Ahmedabad: A special court in Gujarat's Anand district has sentenced 18 of the 23 convicted in the 2002 Ode village massacre case in which 23 people died, to life imprisonment; the remaining five have been sentenced to seven years in prison.
The court also imposed a fine of Rs 5,800 each on the accused sentenced to life imprisonment and Rs 3,800 each on the other five convicts.
The pronouncement of the verdict caused uproar among the family members and relatives of the convicts who were standing inside the court campus and many of them broke down.
"There is no evidence against the accused. This is injustice, this is not the temple of justice but temple of injustice," the relatives alleged.
More than 100 people, including women and children, who were gathered at the campus, resorted to sloganeering.
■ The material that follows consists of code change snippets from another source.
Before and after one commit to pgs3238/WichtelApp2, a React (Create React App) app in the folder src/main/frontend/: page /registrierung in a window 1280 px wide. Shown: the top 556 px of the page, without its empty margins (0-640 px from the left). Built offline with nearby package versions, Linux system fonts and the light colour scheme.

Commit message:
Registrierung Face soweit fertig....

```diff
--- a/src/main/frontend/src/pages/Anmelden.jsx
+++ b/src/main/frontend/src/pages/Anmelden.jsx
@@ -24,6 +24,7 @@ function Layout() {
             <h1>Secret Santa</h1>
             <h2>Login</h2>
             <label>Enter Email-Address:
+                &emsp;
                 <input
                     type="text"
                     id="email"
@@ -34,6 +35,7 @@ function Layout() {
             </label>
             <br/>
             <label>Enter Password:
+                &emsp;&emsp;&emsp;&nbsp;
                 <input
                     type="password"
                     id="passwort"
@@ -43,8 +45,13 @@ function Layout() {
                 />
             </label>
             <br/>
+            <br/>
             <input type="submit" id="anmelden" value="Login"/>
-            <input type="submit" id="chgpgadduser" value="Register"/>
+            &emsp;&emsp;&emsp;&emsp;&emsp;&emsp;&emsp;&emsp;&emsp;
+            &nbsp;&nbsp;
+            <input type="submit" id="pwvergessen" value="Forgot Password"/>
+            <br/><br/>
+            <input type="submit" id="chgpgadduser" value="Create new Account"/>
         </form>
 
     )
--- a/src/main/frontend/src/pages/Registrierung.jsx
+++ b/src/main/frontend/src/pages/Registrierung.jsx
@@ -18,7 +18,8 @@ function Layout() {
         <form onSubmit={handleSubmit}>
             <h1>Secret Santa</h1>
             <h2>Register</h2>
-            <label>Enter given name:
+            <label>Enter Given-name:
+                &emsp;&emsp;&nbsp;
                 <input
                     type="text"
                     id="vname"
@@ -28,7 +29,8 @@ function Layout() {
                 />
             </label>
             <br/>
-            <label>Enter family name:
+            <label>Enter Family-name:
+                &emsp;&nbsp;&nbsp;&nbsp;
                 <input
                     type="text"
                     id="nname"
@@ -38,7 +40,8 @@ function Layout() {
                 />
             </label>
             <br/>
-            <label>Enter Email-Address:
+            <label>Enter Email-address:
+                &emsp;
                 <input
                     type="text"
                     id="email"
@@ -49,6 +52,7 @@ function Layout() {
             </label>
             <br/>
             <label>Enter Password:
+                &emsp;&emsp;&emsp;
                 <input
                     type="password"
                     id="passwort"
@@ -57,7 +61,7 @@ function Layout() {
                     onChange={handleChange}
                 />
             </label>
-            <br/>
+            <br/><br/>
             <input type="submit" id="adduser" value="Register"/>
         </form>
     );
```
However, police removed them out of the campus.
On Monday, almost a decade after a mob killed 23 Muslims, including nine children, in the Ode village of Gujarat's Anand district, 23 people were convicted out of the 47 people accused in the case. 23 were acquitted; one accused had died during trial.
On March 1, 2002, as communal riots spread across Gujarat after the Godhra train-burning incident, a mob attacked about 20 Muslim homes in Ode. Members of several families in the neighbourhood took refuge in one three-storeyed house. The mob set fire to it. A survivor, Majid Miyan, recalls that after the three-hour-long horror, 23 people were dead, but only two bodies could be recovered. Nine children and nine women were among those killed.
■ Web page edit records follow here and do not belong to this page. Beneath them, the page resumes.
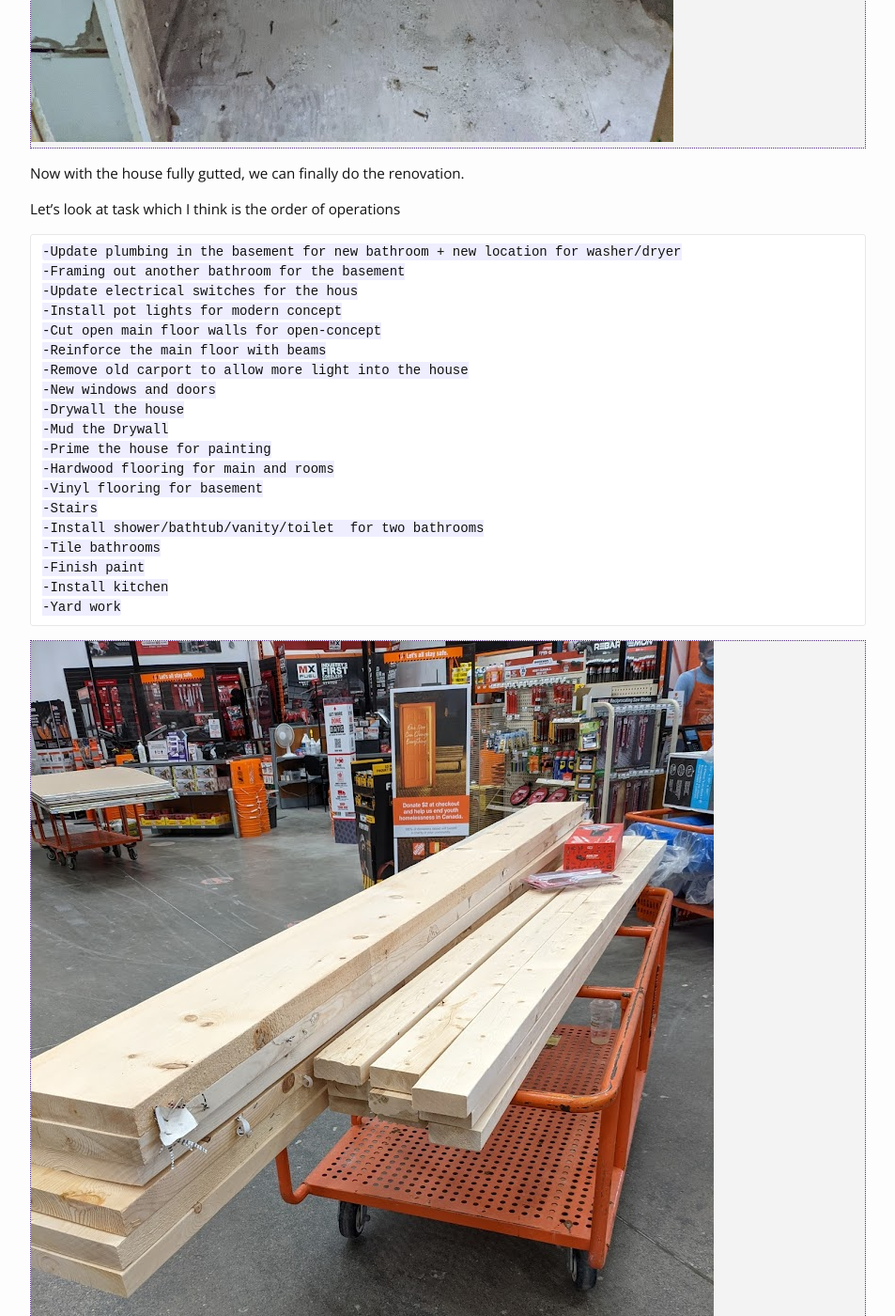
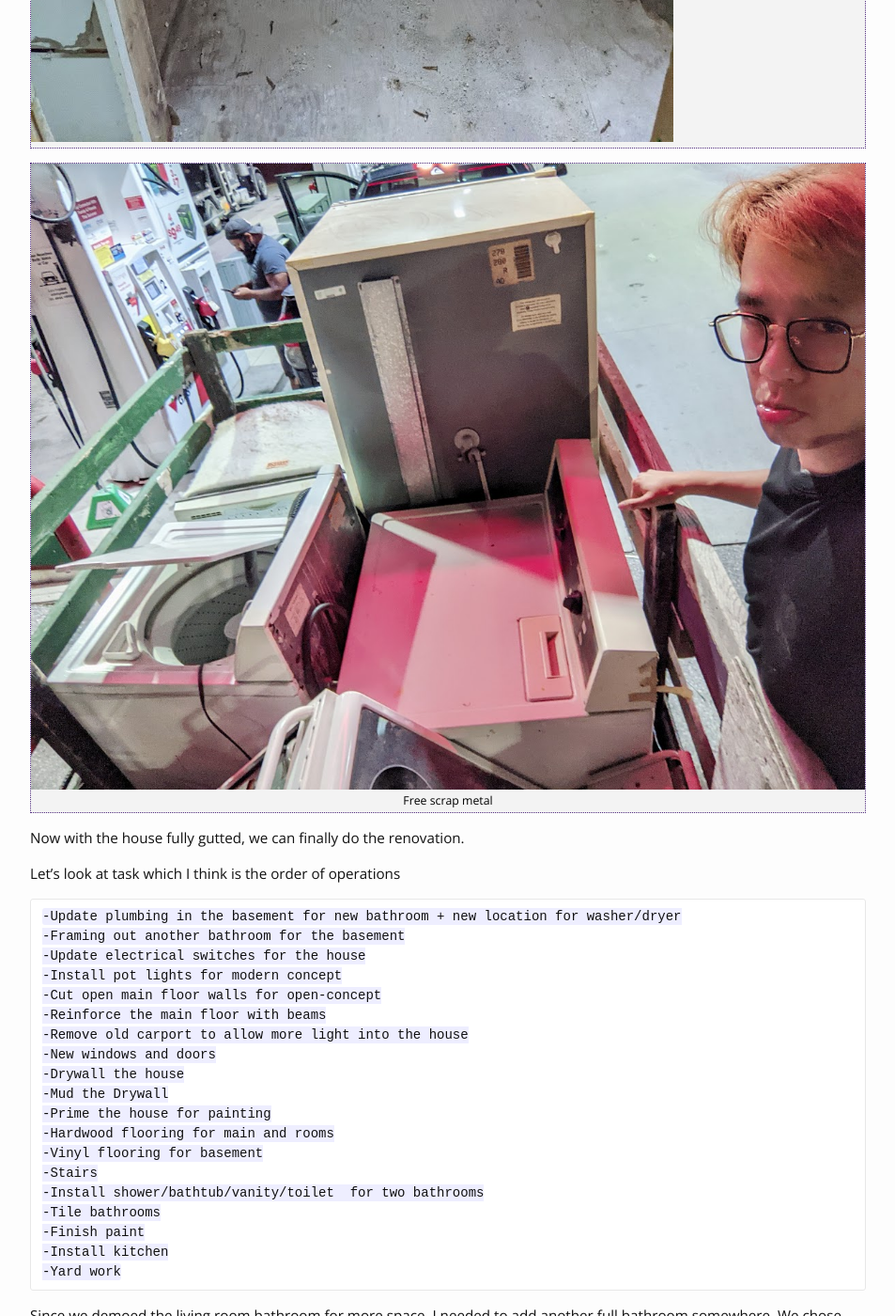
Before and after one commit to Zjtep/Zjtep.github.io, a Jekyll site: the page built from _posts/2021-01-10-house_reno.markdown, in a window 1280 px wide and 1400 px high, scrolled down 33678 px. Shown: the whole window at 94% size, without its empty margins (163-1116 px from the left). Built offline with Jekyll 4.4.1, drawn with Linux system fonts in a browser that asks for light colours; some of the changed text lies outside the part shown.

Commit message:
more text more photos

```diff
--- a/_posts/2021-01-10-house_reno.markdown
+++ b/_posts/2021-01-10-house_reno.markdown
@@ -94,13 +94,15 @@
 
 {% include image.html url="/images/house_38.jpg" caption="" width=900 align="center" %}
 
+{% include image.html url="/images/house_44.jpg" caption="Free scrap metal" width=900 align="center" %}
+
 Now with the house fully gutted, we can finally do the renovation.
 
 Let's look at task which I think is the order of operations
 
     -Update plumbing in the basement for new bathroom + new location for washer/dryer
     -Framing out another bathroom for the basement
-    -Update electrical switches for the hous
+    -Update electrical switches for the house
     -Install pot lights for modern concept
     -Cut open main floor walls for open-concept
     -Reinforce the main floor with beams
@@ -118,16 +120,41 @@
     -Install kitchen
     -Yard work
 
+Since we demoed the living room bathroom for more space, I needed to add another full bathroom somewhere. We chose the basement laundry area. However, in order to make a bathroom the plumbing needed to be changed. Moreover, the old electrical panel was in that room and it is by law that we cannot put an electrical panel inside a bathroom. we needed to frame out a new room.
+
+{% include image.html url="/images/house_45.jpg" caption="Minon" width=900 align="center" %}
+
+{% include image.html url="/images/house_52.jpg" caption="Updating plumbing for toilet vanity shower and new laundry location." width=900 align="center" %}
+
+{% include image.html url="/images/house_51.jpg" caption="" width=900 align="center" %}
+
+{% include image.html url="/images/house_50.jpg" caption="" width=900 align="center" %}
+
+We needed to update the electrical of the house and install pot lights to the main and bedroom floors.
+
+{% include image.html url="/images/house_46.jpg" caption="Pot lights in" width=900 align="center" %}
+
+The main floor still had the original farming of the old walls. I wanted an open concept so those had to go. However, that would mess with the structure of the building. We had to brace and reinforce it before we can cut them.
 
 {% include image.html url="/images/house_39.jpg" caption="wood prices :(" width=900 align="center" %}
 
 {% include image.html url="/images/house_40.jpg" caption="" width=900 align="center" %}
 
-Remove the ugly car port.
+{% include image.html url="/images/house_73.jpg" caption="" width=900 align="center" %}
+
+The old carport was outdated and blocked a lot of sunlight from coming in through the east window. It was rotten as well and would be a waste to fix. We had to remove it.
 
 {% include image.html url="/images/house_01.JPG" caption="" width=900 align="center" %}
 
+{% include image.html url="/images/house_92.jpg" caption="" width=900 align="center" %}
+
+{% include image.html url="/images/house_93.jpg" caption="" width=900 align="center" %}
+
 {% include image.html url="/images/house_42.jpg" caption="" width=900 align="center" %}
+
+{% include image.html url="/images/house_72.jpg" caption="" width=900 align="center" %}
+
+{% include image.html url="/images/house_94.jpg" caption="" width=900 align="center" %}
 
 {% include image.html url="/images/house_43.jpg" caption="Much more sunlight" width=900 align="center" %}
 
@@ -139,24 +166,19 @@
 
 {% include image.html url="/images/house_49.jpg" caption="" width=900 align="center" %}
 
-Free scrap metal :)
-
-{% include image.html url="/images/house_44.jpg" caption="" width=900 align="center" %}
+We needed to divide up the laundry room for a new bathroom to replace the one in the living room we demoed. This requires rerouting of plumbing and framing.
 
 
-We needed to divide up the laundry room for a new bathroom to replace the one in the living room we demoed. This requires rerouting of plumbing and framing.
 
-{% include image.html url="/images/house_45.jpg" caption="" width=900 align="center" %}
 
-{% include image.html url="/images/house_52.jpg" caption="" width=900 align="center" %}
 
-{% include image.html url="/images/house_51.jpg" caption="" width=900 align="center" %}
 
-{% include image.html url="/images/house_50.jpg" caption="" width=900 align="center" %}
+
+
 
 With the layout all set up, let's put some skin back on.  electrical(pot lights) + drywall + mudding
 
-{% include image.html url="/images/house_46.jpg" caption="Pot lights in" width=900 align="center" %}
+
 
 {% include image.html url="/images/house_53jpg" caption="" width=900 align="center" %}
 
```
Also changed, not shown: images/house_92.jpg (added), images/house_93.jpg (added), images/house_94.jpg (added).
The Ode massacre was one among the nine post-Godhra riot cases that was investigated by the Special Investigating Team (SIT) appointed by the Supreme Court.
There were 150 witnesses in the case, 35 of whom turned hostile. The SIT based its cases against the accused on the testimony of 12 star witnesses.
Majid Miyan, who lost 13 family members, says, "I had rushed back from the fields, everything was on fire. People with weapons had torched the house and bolted it from outside. I tried calling out to my family members but everything was finished," he said. His cousin Shafiq Mohammad lost his wife and two children.
In the past 10 years, Majid and Shafiq have rarely visited these ruins but the pain is undiminished. "We want justice... justice and nothing else," said Shafiq said before the verdict.
Rafiq Bhai - the main complainant in the Ode massacre case - has never returned. He stays in a migrant township near Anand. Though Rafiq and his family escaped the mob, he lost his house and business. "We have lost everything in that attack. Besides, have lost faith in the neighbours, don't feel like going back," he said.
The 46 surviving victims were all out on bail.
This is the second of the nine cases investigated by the SIT that has seen conviction. Last November, a fast-track court in Gujarat had sentenced 31 people to life imprisonment in the Sardarpura massacre, where 33 people were burnt to death by a mob of 1,500 in 2002 during the communal violence that was unleashed across Gujarat. The Sardarpura massacre also happened on March 1, 2002.
Seventy-three people were tried in that case for murder, attempt to murder, rioting, arson and criminal conspiracy. Of these, 31 were found guilty, convicted and sentenced to life imprisonment; 42 were acquitted.